It’s not an exaggeration to say that Stan Lee is largely responsible for the modern superhero – and by extension, one of the architects of contemporary pop culture. It’s not like one Stanley Martin Lieber invented the concept of men in capes; DC’s all-star stable of do-gooders had been around for decades, and Joe Simon’s Hitler-punching war hero Captain America, a hit for Timely Comics (which would eventually morph into Marvel Comics), had thrilled WWII-era kids. But it was Lee – in close creative, if not always properly credited, collaboration with artists such as Jack Kirby, Steve Ditko and Gene Colan – that had the revolutionary idea of making them relatable, snippy, occasionally self-centered, neurotic, flawed. Lots of folks told stories of superhumans fighting bad guys that played up the “super” part. Lee was the one who put the “human” part up front.
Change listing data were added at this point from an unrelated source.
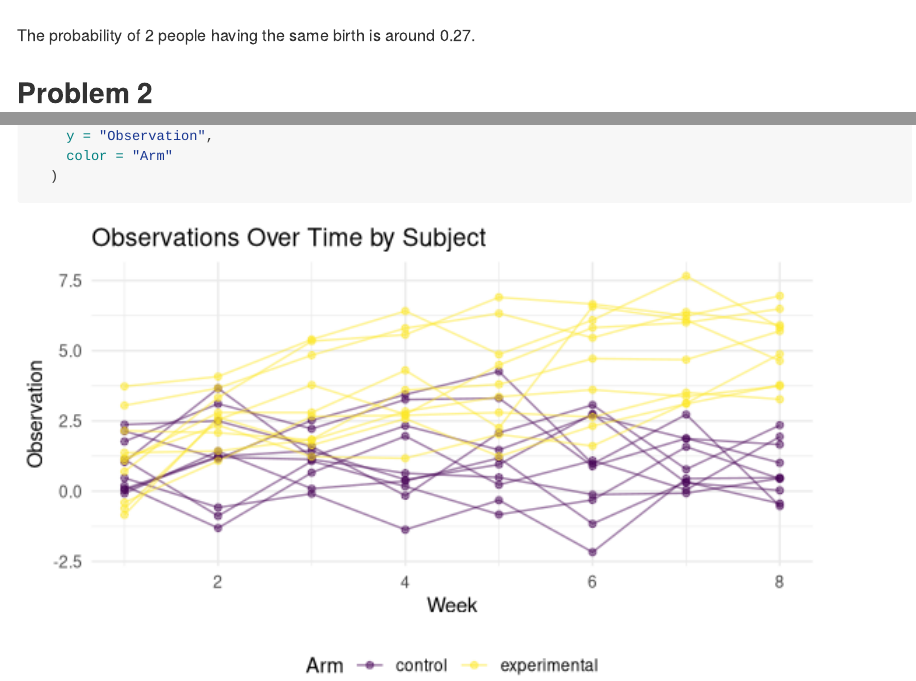
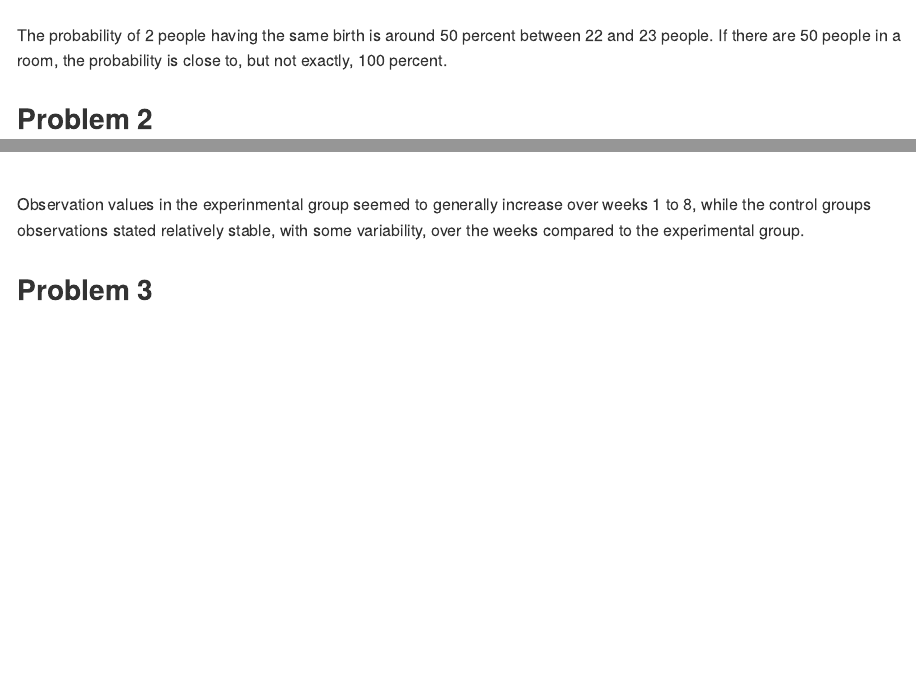
Before and after one commit to cmh2275/p8105_hw5_cmh2275, an R Markdown document (HW5_cmh2275.Rmd): the page in a window 1100 px wide, from 1060 px down, and a second part further down, joined at a grey line. Rendered offline with R 4.5, knitr and Pandoc, with nearby package versions; code that draws random numbers runs with fixed seeds of ours.

Commit message:
Update Problem 1 and 2

````diff
--- a/HW5_cmh2275.Rmd
+++ b/HW5_cmh2275.Rmd
@@ -51,7 +51,7 @@ brithday_results_df |>
   geom_line()
 ```
 
-The probability of 2 people having the same birth is around 0.27.
+The probability of 2 people having the same birth is around 50 percent between 22 and 23 people. If there are 50 people in a room, the probability is close to, but not exactly, 100 percent.
 
 ## Problem 2
 
@@ -110,3 +110,7 @@ study_df|>
   )
 
 ```
+
+Observation values in the experinmental group seemed to generally increase over weeks 1 to 8, while the control groups observations stated relatively stable, with some variability, over the weeks compared to the experimental group.
+
+## Problem 3
````
Also changed, not shown: HW5_cmh2275.md, HW5_cmh2275_files/figure-gfm/unnamed-chunk-1-1.png.
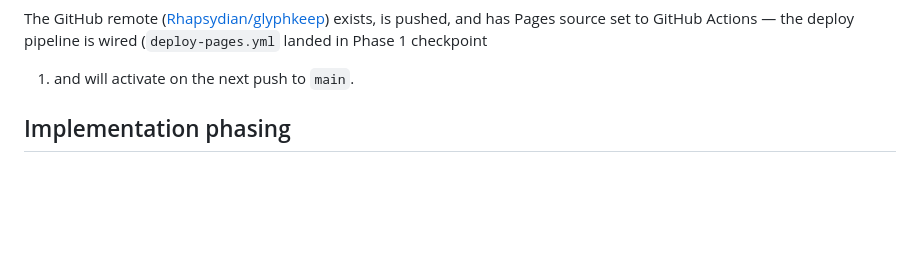
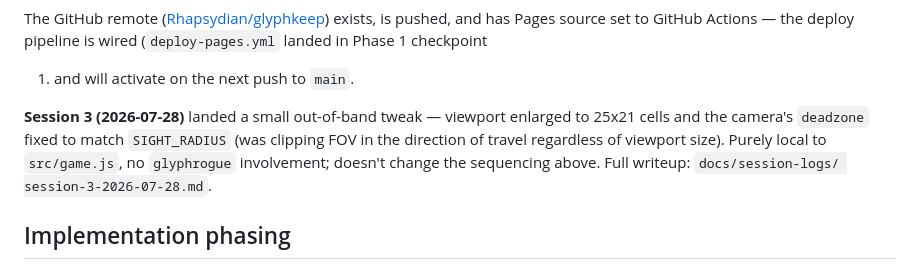
Before and after one commit to Rhapsydian/glyphkeep, a Markdown page: BACKLOG.md, the part around the change. Rendered like a GitHub page; blank space fills up the shorter version.

```diff
--- a/BACKLOG.md
+++ b/BACKLOG.md
@@ -47,6 +47,13 @@ The GitHub remote ([Rhapsydian/glyphkeep](https://github.com/Rhapsydian/glyphkee
 exists, is pushed, and has Pages source set to GitHub Actions — the
 deploy pipeline is wired (`deploy-pages.yml` landed in Phase 1 checkpoint
 1) and will activate on the next push to `main`.
+
+**Session 3 (2026-07-28)** landed a small out-of-band tweak — viewport
+enlarged to 25x21 cells and the camera's `deadzone` fixed to match
+`SIGHT_RADIUS` (was clipping FOV in the direction of travel regardless of
+viewport size). Purely local to `src/game.js`, no `glyphrogue` involvement;
+doesn't change the sequencing above. Full writeup: `docs/session-logs/
+session-3-2026-07-28.md`.
 
 ## Implementation phasing
 
```
Also changed, not shown: docs/session-logs/session-3-2026-07-28.md (added, +64 -0 lines).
To honor Lee after his passing at age 95, we look back at 15 comics that helped solidify his legacy as a writer, editor, publisher and the ever-lovin’ public face/personal voice behind Marvel’s evolution from comic-book company into pop juggernaut. From that groundbreaking first Fantastic Four issue to Lee’s mean, green late-act addition to the female superhero canon, these were the issues that helped put Marvel and Stan the Man on the map. Excelsior!